In 1940 his brother Carl wanted to help his brother to follow him to the United States with an affidavit of support where he already had migrated. He was worried about his safety since German troops were fighting in close range to Turkey in Greece as well as in southern regions of the Soviet Union. He contacted Hindemith in that matter.
In 1944 all German migrants were called upon by the Turkish government to leave Turkey. Eduard Zuckmayer refused ad got detained in Kırşehir detainment camp in Anatolia. Even there he very soon established a choir with whom he performed a mass by Giovanni Pierluigi da Palestrina at Pentecost 1945. Hindemith who meanwhile had migrated to the US tried to intervene against Zuckmayer's detainment. He sent a telegram to Turkish president Ismet Inönü but it was not successful. After the end of World War II Zuckmayer was able to leave the detainment camp and was reinstated to his former positions. He also taught music theory at Ankara Conservatory.

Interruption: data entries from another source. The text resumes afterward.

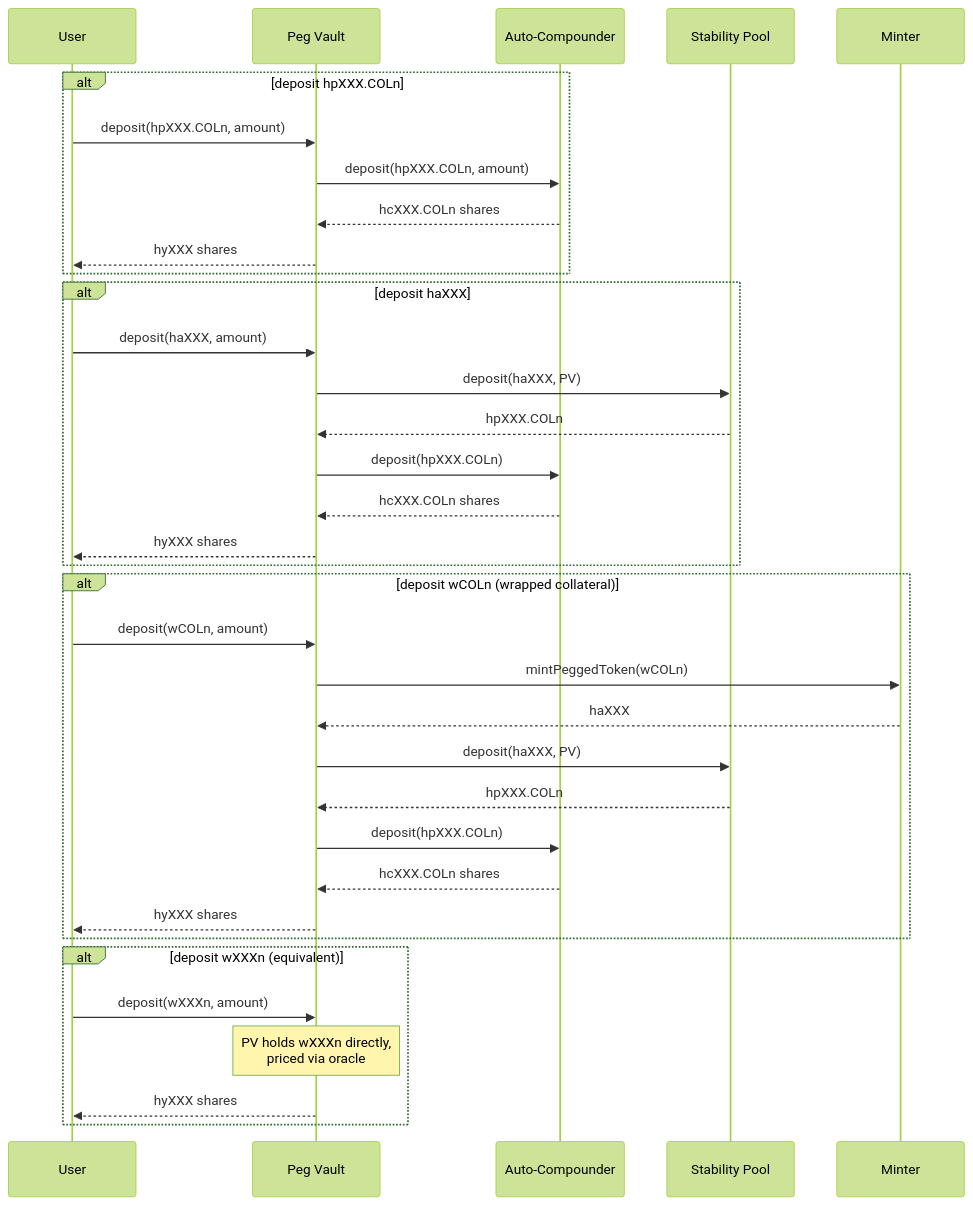
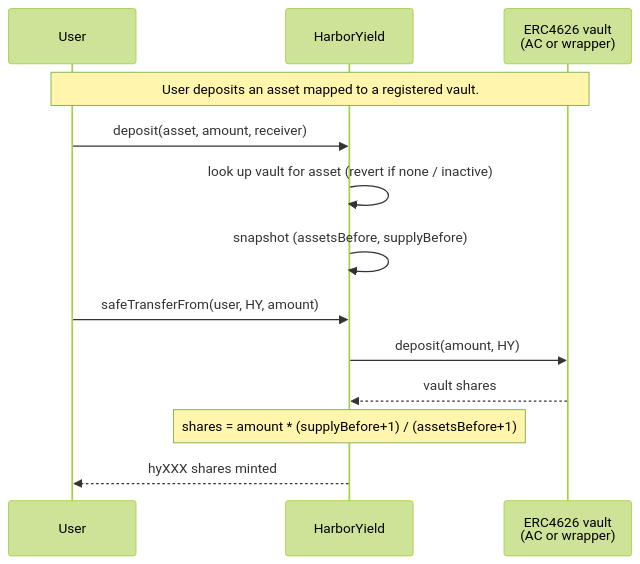
One commit to baofinance/harbor changed the sixth of 9 diagrams in doc/ideas/autocompounding-vault-design.md. Above: the diagram before and after it, drawn with Mermaid (forest theme). The commit also changed other lines of this file, not shown here.

First line of the commit message:
update autocompounding vault design doc to match shipped state

````diff
--- a/doc/ideas/autocompounding-vault-design.md
+++ b/doc/ideas/autocompounding-vault-design.md
@@ -217,41 +232,17 @@
 ```mermaid
 sequenceDiagram
     participant User
-    participant PV as Peg Vault
-    participant AC as Auto-Compounder
-    participant SP as Stability Pool
-    participant Minter
+    participant HY as HarborYield
+    participant Vault as ERC4626 vault<br/>(AC or wrapper)
 
-    alt deposit hpXXX.COLn
-        User->>PV: deposit(hpXXX.COLn, amount)
-        PV->>AC: deposit(hpXXX.COLn, amount)
-        AC-->>PV: hcXXX.COLn shares
-        PV-->>User: hyXXX shares
-    end
+    Note over User,Vault: User deposits an asset mapped to a registered vault.
 
-    alt deposit haXXX
-        User->>PV: deposit(haXXX, amount)
-        PV->>SP: deposit(haXXX, PV)
-        SP-->>PV: hpXXX.COLn
-        PV->>AC: deposit(hpXXX.COLn)
-        AC-->>PV: hcXXX.COLn shares
-        PV-->>User: hyXXX shares
-    end
-
-    alt deposit wCOLn (wrapped collateral)
-        User->>PV: deposit(wCOLn, amount)
-        PV->>Minter: mintPeggedToken(wCOLn)
-        Minter-->>PV: haXXX
-        PV->>SP: deposit(haXXX, PV)
-        SP-->>PV: hpXXX.COLn
-        PV->>AC: deposit(hpXXX.COLn)
-        AC-->>PV: hcXXX.COLn shares
-        PV-->>User: hyXXX shares
-    end
-
-    alt deposit wXXXn (equivalent)
-        User->>PV: deposit(wXXXn, amount)
-        Note over PV: PV holds wXXXn directly,<br/>priced via oracle
-        PV-->>User: hyXXX shares
-    end
+    User->>HY: deposit(asset, amount, receiver)
+    HY->>HY: look up vault for asset (revert if none / inactive)
+    HY->>HY: snapshot (assetsBefore, supplyBefore)
+    User->>HY: safeTransferFrom(user, HY, amount)
+    HY->>Vault: deposit(amount, HY)
+    Vault-->>HY: vault shares
+    Note over HY: shares = amount * (supplyBefore+1) / (assetsBefore+1)
+    HY-->>User: hyXXX shares minted
 ```
````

Former Daimler-Benz chairman Edzard Reuter who lived in Turkey at that time described Zuckmayer as a "dignified and quiet man" who extinguished a "unique atmosphere" when he "sat down to play the piano".
In 1947 he was finally able to marry his partner Gisela Jockisch. But in 1950 she left Turkey with his adopted daughter Michaela to remigrate to Germany. Later both migrated to the United States. Zuckmayer instead stayed at his place of activity. Even in old age he performed as concert pianist and conductor in Ankara, Istanbul and Izmir. He had internalised the Turkish language as rarely another migrant. Since his entry to Turkey he had plead for translation of German folk songs to Turkish language. Meanwhile, they were integrated into Turkish music schoolbooks. He also transmitted Turkish folk tunes to polyphonic choral singing.
In contrary to Germany where he is shadowed by his famous younger brother Eduard Zuckmayer still is a very prominent figure in Turkey. He is one of the most prominent protagonists of Turkish music history of the 20th century, especially in its national music education. On the occasion of his 20th obit in 1992 a conference was held in Ankara where some of his works were performed. Zuckmayer died in the age of 81. His grave is in Ankara, Turkey.
Awards and Distinctions
- 1914 – Wüllner Award, Cologne, Germany
- WWI – Iron Cross 2nd class, Iron Cross 1st class
- Songül Demren: „…und ich danke Gott, bei den Türken zu sein!“. Eduard Zuckmayer in Ankara, in: Zuckmayer-Jahrbuch, Vol. 3, Wallstein Verlag, Göttingen 2000, pp. 481–504.
- Sabine Hillebrecht (Ed.): Haymatloz. Exil in der Türkei 1933–1945. Exhibition of Verein Aktives Museum and Goethe Institute with Akademy of Arts, 8 January to 20 February 2000, (= Schriftenreihe des Vereins Aktives Museum, Vol. 8), Verein Aktives Museum, Berlin 2000.
- Burcu Dogramaci: Eduard Zuckmayer, in: Maurer Zenck, Claudia und Petersen, Peter (Ed.): Lexikon verfolgter Musiker und Musikerinnen der NS-Zeit. LexM. Universität Hamburg, Musikwissenschaftliches Institut, Hamburg 2007